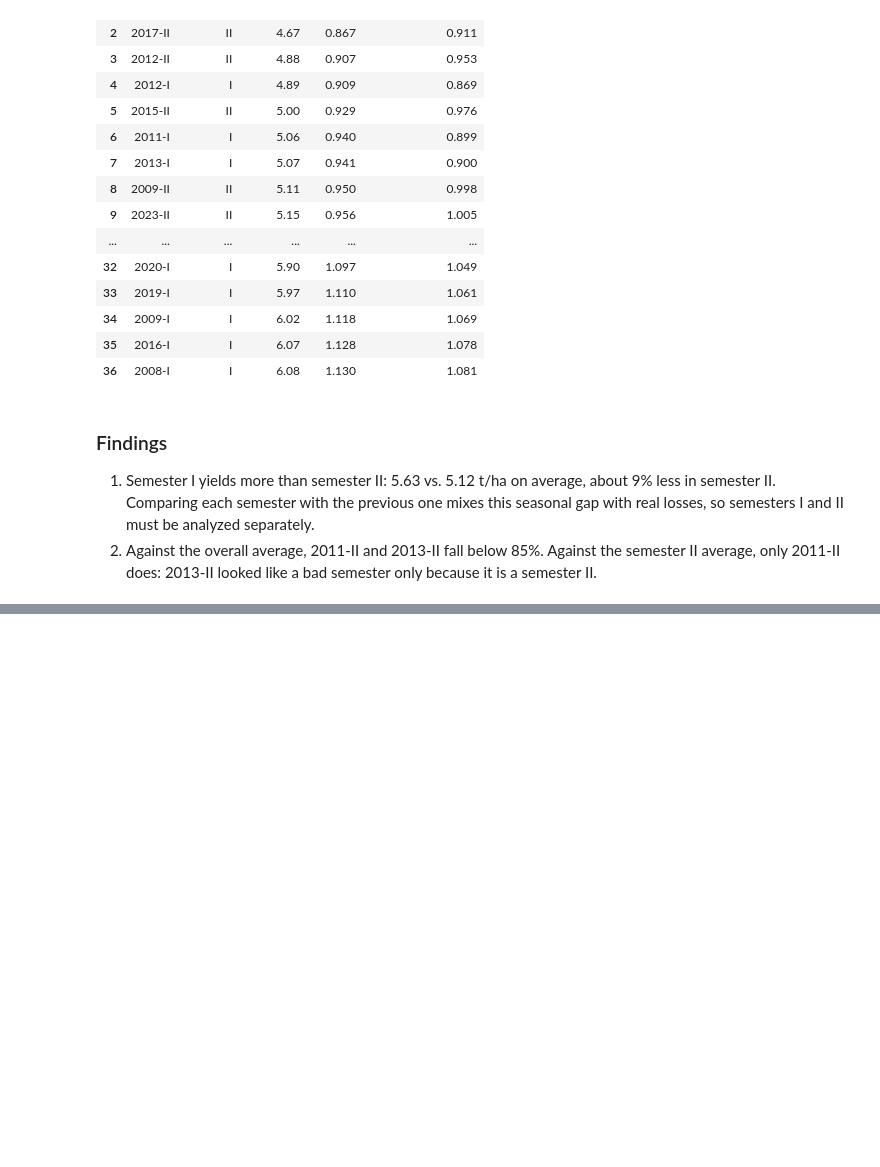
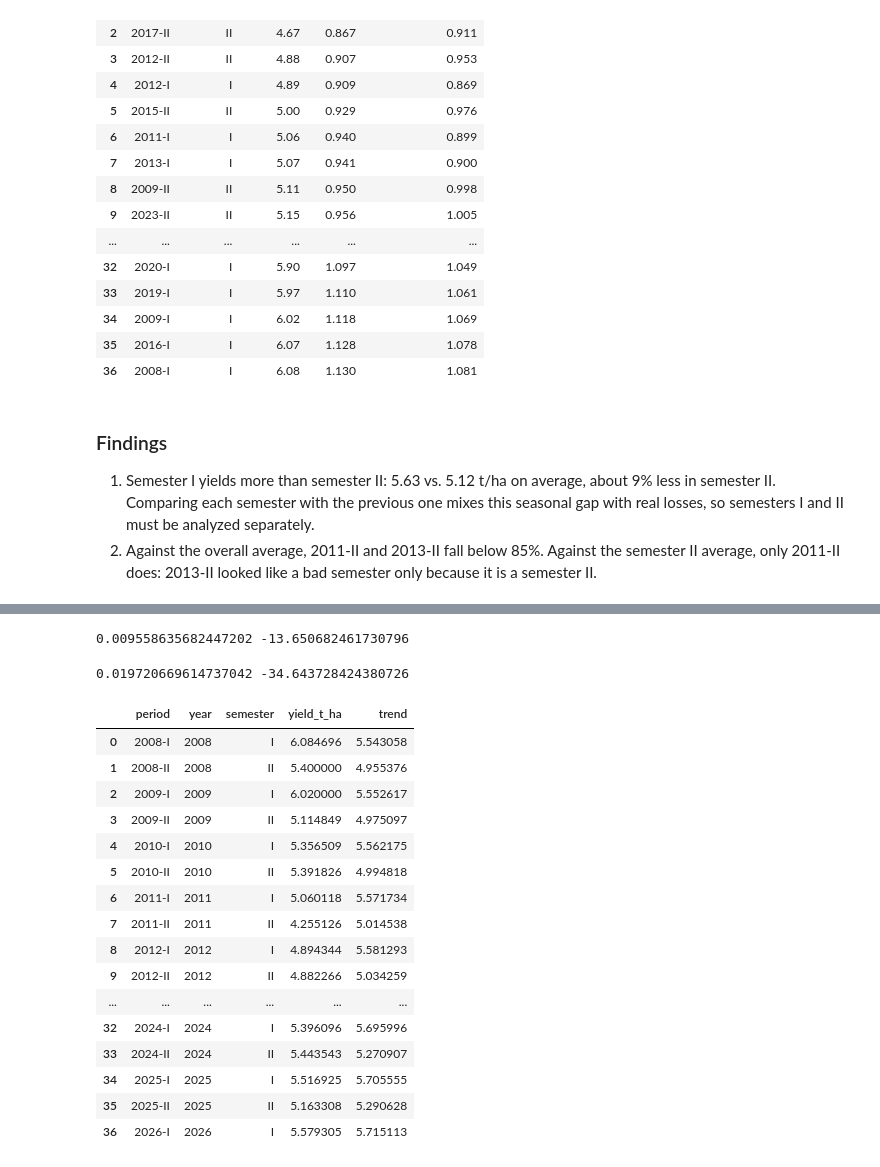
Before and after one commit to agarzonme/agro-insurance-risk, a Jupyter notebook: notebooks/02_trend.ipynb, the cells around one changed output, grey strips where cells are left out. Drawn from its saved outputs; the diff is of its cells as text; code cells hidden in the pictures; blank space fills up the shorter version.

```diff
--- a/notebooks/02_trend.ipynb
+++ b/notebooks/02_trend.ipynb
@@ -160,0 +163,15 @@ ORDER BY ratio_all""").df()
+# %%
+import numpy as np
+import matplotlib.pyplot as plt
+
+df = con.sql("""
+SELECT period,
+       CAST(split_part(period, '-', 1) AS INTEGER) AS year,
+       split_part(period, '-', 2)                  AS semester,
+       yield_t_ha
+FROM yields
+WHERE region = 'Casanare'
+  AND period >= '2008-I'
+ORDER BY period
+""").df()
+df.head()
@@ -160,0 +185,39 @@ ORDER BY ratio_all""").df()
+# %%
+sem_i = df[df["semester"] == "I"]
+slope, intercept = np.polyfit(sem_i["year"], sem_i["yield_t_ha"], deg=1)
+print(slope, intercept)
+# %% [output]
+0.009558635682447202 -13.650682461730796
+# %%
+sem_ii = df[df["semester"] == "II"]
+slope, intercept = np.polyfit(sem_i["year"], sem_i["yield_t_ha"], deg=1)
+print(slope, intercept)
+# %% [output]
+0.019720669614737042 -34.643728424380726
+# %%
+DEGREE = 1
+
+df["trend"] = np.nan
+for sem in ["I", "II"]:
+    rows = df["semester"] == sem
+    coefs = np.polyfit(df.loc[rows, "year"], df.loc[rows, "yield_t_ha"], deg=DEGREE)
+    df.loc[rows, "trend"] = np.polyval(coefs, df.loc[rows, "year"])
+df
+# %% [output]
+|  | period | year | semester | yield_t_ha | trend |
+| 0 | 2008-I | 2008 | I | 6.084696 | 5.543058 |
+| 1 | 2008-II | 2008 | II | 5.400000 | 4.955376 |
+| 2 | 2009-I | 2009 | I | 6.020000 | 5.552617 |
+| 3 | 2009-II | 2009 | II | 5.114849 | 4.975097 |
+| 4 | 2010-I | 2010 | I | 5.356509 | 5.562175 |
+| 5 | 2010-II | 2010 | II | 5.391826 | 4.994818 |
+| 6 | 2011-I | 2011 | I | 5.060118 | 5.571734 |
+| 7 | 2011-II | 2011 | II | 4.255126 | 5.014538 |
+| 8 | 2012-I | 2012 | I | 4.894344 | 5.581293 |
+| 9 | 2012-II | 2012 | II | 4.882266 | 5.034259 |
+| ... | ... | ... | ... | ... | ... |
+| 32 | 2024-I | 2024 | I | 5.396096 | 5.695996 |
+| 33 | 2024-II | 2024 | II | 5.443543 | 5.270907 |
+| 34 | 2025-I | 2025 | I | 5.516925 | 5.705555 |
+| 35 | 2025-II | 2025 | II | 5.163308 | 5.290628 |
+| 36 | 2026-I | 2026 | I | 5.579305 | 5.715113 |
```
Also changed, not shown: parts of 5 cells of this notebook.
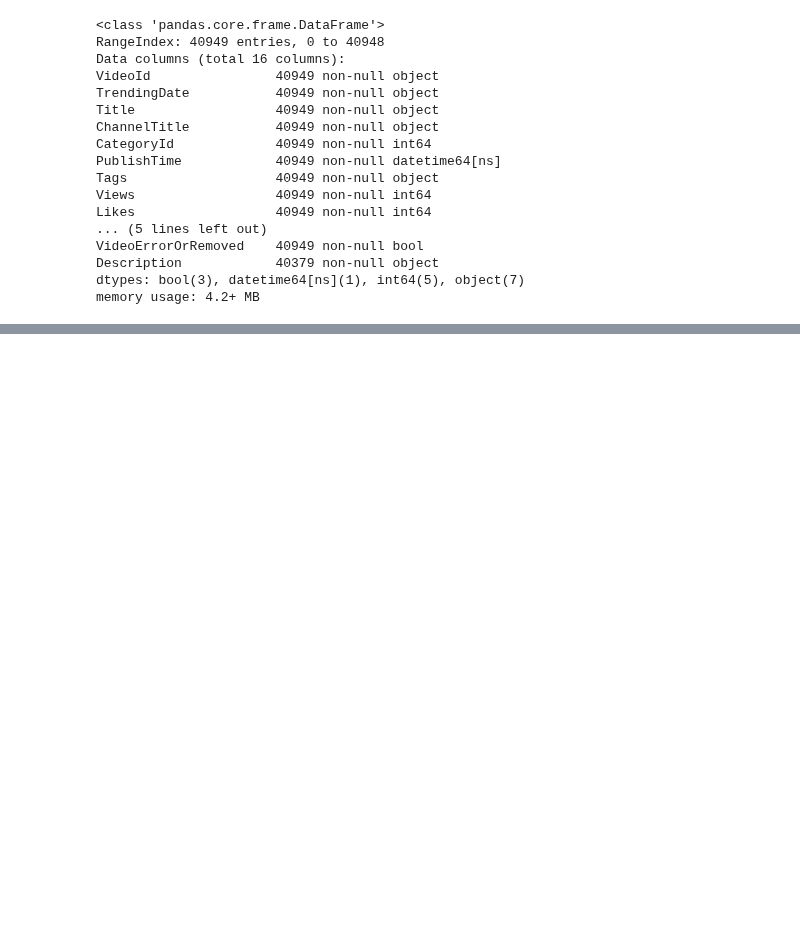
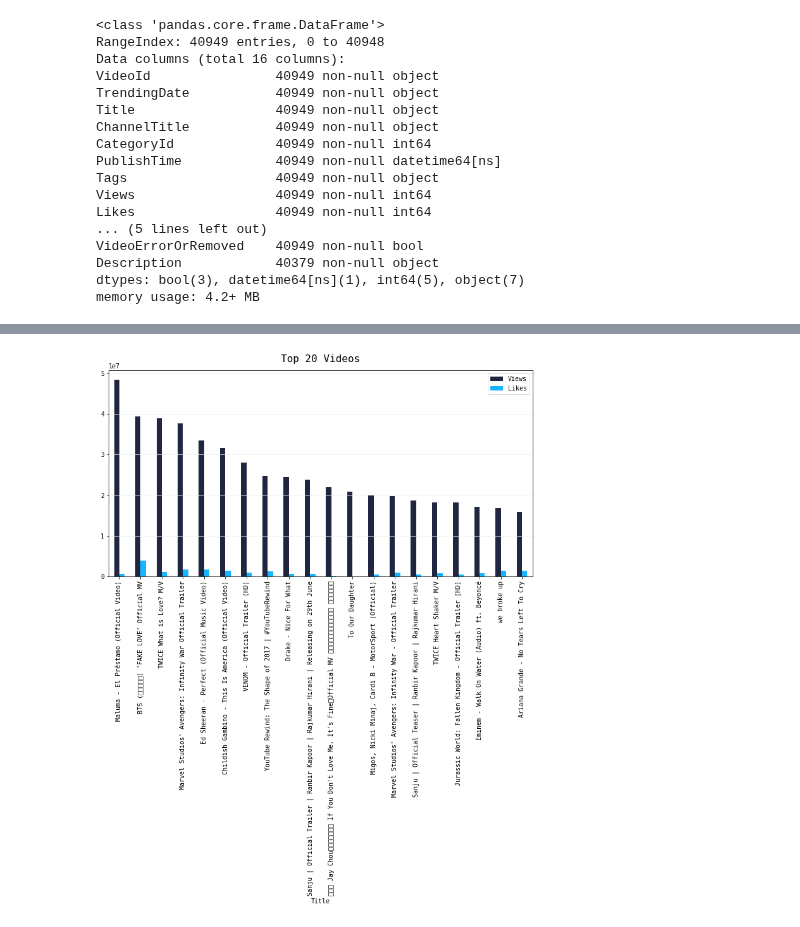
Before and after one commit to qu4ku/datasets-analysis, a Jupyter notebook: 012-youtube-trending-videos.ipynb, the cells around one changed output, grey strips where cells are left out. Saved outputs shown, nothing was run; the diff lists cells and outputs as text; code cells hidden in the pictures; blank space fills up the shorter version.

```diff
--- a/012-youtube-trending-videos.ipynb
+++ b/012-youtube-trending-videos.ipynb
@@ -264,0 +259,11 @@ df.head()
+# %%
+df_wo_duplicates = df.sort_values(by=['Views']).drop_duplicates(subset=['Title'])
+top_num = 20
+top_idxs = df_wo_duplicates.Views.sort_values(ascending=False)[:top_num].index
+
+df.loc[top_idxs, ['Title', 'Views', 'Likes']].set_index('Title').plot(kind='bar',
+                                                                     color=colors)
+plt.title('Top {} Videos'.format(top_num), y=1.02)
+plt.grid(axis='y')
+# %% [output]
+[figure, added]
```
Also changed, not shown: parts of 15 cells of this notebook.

EXERCISE DETAILS =
Where a line in the entries holds "strips", copy that line.

ANSWER =
Before and after one commit to agarzonme/agro-insurance-risk, a Jupyter notebook: notebooks/02_trend.ipynb, the cells around one changed output, grey strips where cells are left out. Drawn from its saved outputs; the diff is of its cells as text; code cells hidden in the pictures; blank space fills up the shorter version.
Before and after one commit to qu4ku/datasets-analysis, a Jupyter notebook: 012-youtube-trending-videos.ipynb, the cells around one changed output, grey strips where cells are left out. Saved outputs shown, nothing was run; the diff lists cells and outputs as text; code cells hidden in the pictures; blank space fills up the shorter version.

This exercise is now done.